He now understands what he did not know as the exploring child that this is his parent's cabin. After seeing it again, but for the first time knowing its place in his life, he sees its contents in a new light. He understands the provision of his father for his life and can sense the emotional completeness of that moment. In his simple and direct nature, he notes, "that his eyes are satisfied." This understanding is almost missed by the reader since it is so understated but it is a milestone in his life. He has come full circle and is finally at peace with his dual nature, and had embraced his identification as the 'son of his father,' the basic core issue that he had recognized so agonizingly at the end of Apes. It is major stepping stone in his maturity. From this point on we see him making increasingly strong and sure steps toward his own maturity and place in the world.
The next keynote in his life is his bonding with the Waziri. He establishes himself as a warrior, protector and provider to such an extent that they bestow upon him the title of Waziri, chief of the tribe of Waziri. He now wears another name, so we know that he is making another transition in his life. In the African culture the passage of a young man into manhood is a solemn ritual that involves the recognition and participation of all of the men of the tribe. Naming him their Waziri acknowledges Tarzan as a man among men. (Such an event of passage is sadly missing in our own western cultures.) ERB uses this event to openly bear witness that our young hero has arrived at last into his manhood and maturity.
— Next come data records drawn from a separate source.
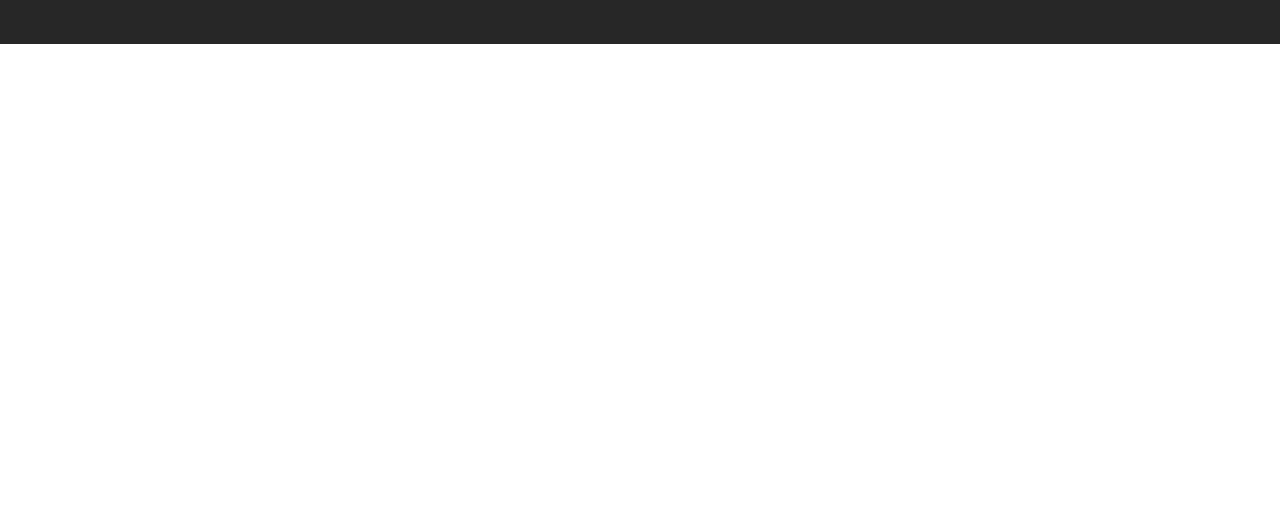
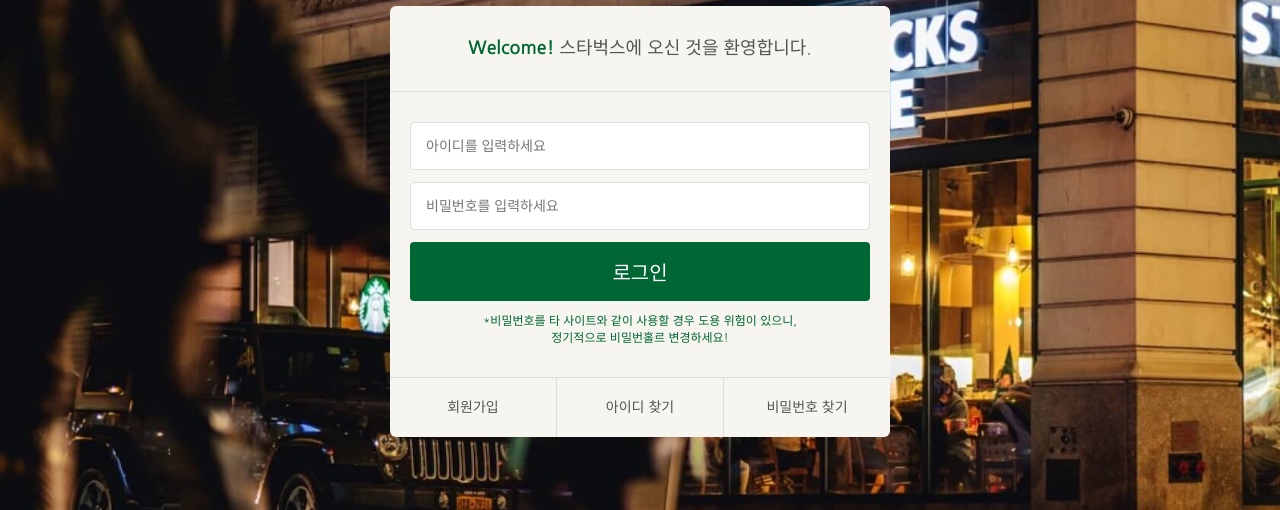
Before and after one commit to sanghoonlee9494/starbucks, a plain HTML site: page signin/index.html in a window 1280 px wide. Shown: the part 290-800 px from the top of the page. Drawn offline with nearby package versions, Linux system fonts and the light colour scheme.

Commit message:
로그인 페이지 완성

```diff
--- /dev/null
+++ b/css/signin.css
@@ -0,0 +1,85 @@
+.signin{
+  margin-top: 10px;
+  padding: 100px 0 150px;
+  background-image: url("../images/signin_bg.jpg");
+  background-repeat: no-repeat;
+  background-position: fixed;
+  background-size: cover;
+}
+
+.signin h1{
+  color: #fff;
+  font-size: 30px;
+  font-weight: 700;
+  text-align: center;
+  margin-bottom: 24px;
+}
+
+.signin__card{
+  width: 500px;
+  margin: 0 auto;
+  border-radius: 6px;
+  background-color: #F6F5F0;
+  box-shadow: 2px 2px 20px rbga(0,0,0,.3);
+  color: #555;
+}
+
+.signin__card h2{
+  padding: 30px;
+  font-size: 18px;
+  text-align: center;
+  border-bottom: 1px solid #ddd;
+}
+.signin__card h2 strong{
+  font-weight: 700;
+  color: #006633;
+}
+
+.signin__card form{
+  padding: 30px 20px;
+}
+
+.signin__card form input{
+  width: 100%;
+  margin-bottom: 12px;
+  padding: 15px;
+  border: 1px solid #ddd;
+  border-radius: 4px;
+  outline: none;
+  box-sizing: border-box;
+  font-size: 14px;
+}
+
+.signin__card form [type="submit"]{
+  background-color: #006633;
+  border: none;
+  color: #fff;
+  font-size: 20px;
+  cursor: pointer;
+}
+
+.signin__card form p{
+  font-size: 12px;
+  color: #006633;
+  text-align: center;
+}
+
+.signin__card .actions{
+  display: flex;
+  border-top: 1px solid #ddd;
+}
+.signin__card .actions a{
+  flex-grow: 1;
+  flex-basis: 0;
+  text-align: center;
+  padding: 20px;
+  color: #555;
+  font-size: 14px;
+  border-right: 1px solid #ddd;
+}
+.signin__card .actions a:last-child{
+  border-right: none;
+}
+.signin__card .actions a:hover{
+  text-decoration: underline;
+}
--- a/signin/index.html
+++ b/signin/index.html
@@ -30,6 +30,8 @@
   <link rel="stylesheet" href="https://fonts.googleapis.com/icon?family=Material+Icons" />
   <!-- main.css 연결 -->
   <link rel="stylesheet" href="../css/common.css">
+  <link rel="stylesheet" href="../css/main.css">
+  <link rel="stylesheet" href="../css/signin.css">
   <!-- main.js 연결 -->
   <script defer src="../js/common.js"></script>
 
@@ -364,9 +366,28 @@
       </ul>
     </div>
 
-
+    <!-- 로그인 -->
     <section class="signin">
-
+      <h1>로그인</h1>
+      <div class="signin__card">
+        <h2>
+          <strong>Welcome!</strong> 스타벅스에 오신 것을 환영합니다.
+        </h2>
+        <form>
+          <input type="text" placeholder="아이디를 입력하세요">
+          <input type="password" placeholder="비밀번호를 입력하세요">
+          <input type="submit" value="로그인">
+          <p>
+            *비밀번호를 타 사이트와 같이 사용할 경우 도용 위험이 있으니, <br />
+            정기적으로 비밀번홀르 변경하세요!
+          </p>
+        </form>
+        <div class="actions">
+          <a href="javascript:void(0)">회원가입</a>
+          <a href="javascript:void(0)">아이디 찾기</a>
+          <a href="javascript:void(0)">비밀번호 찾기</a>
+        </div>
+      </div>
     </section>
   </header>
 
```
Tarzan's mythic focus now turns from the affairs of his new tribe and he begins to focus with concern about providing for his own future. He justifies the dangerous trek to loot the ruins of Oar because the gold the Waziri have told him about that lies therein will more than adequately provide for his own future needs and wants. Then he will also be prepared to provide for his intended, the beautiful Jane of Baltimore.
But there awaits for him in Opar a danger that he had not anticipated. He will be tempted and tested by the exotic temptress Queen La, High Priestess of the Flaming God. But his resolve is firm and he refuses her advances (and in a gentlemanly way) and also the offered title of High Priest of Opar as her mate. He is getting more certain of his true identity. This is the first name offered that he has turned down. But La will remain a presence and a question in his heart over the ensuing years. (Even we readers have mixed emotions about their relationship.)
His journey is almost complete. He must survive some misunderstandings of romance and trials of the heart with Jane herself; yet, when that point arrives he proclaims himself John Clayton, the true Lord Greystoke, his own name at last. He then has conquered all of the barriers and himself to finally claim the love of the woman. He marries her in the shadow of the cabin to the silent witness of the ghosts of his long dead parents, the quiet curiosity of his jungle brethren, and the gaze of his jubilant Waziri kinsmen.
We have thrilled with Tarzan as he has risen from hopelessness to achieve a place of power, honor, respect, confidence and maturity in his life. Burroughs so deftly gives us a rousing story that it is easy to overlook the mythic depths he plumbed and the thoroughness to which he so ably addressed the issues he found. He is a very enjoyable reading experience but it is the gift of his craft that makes such a lasting impression.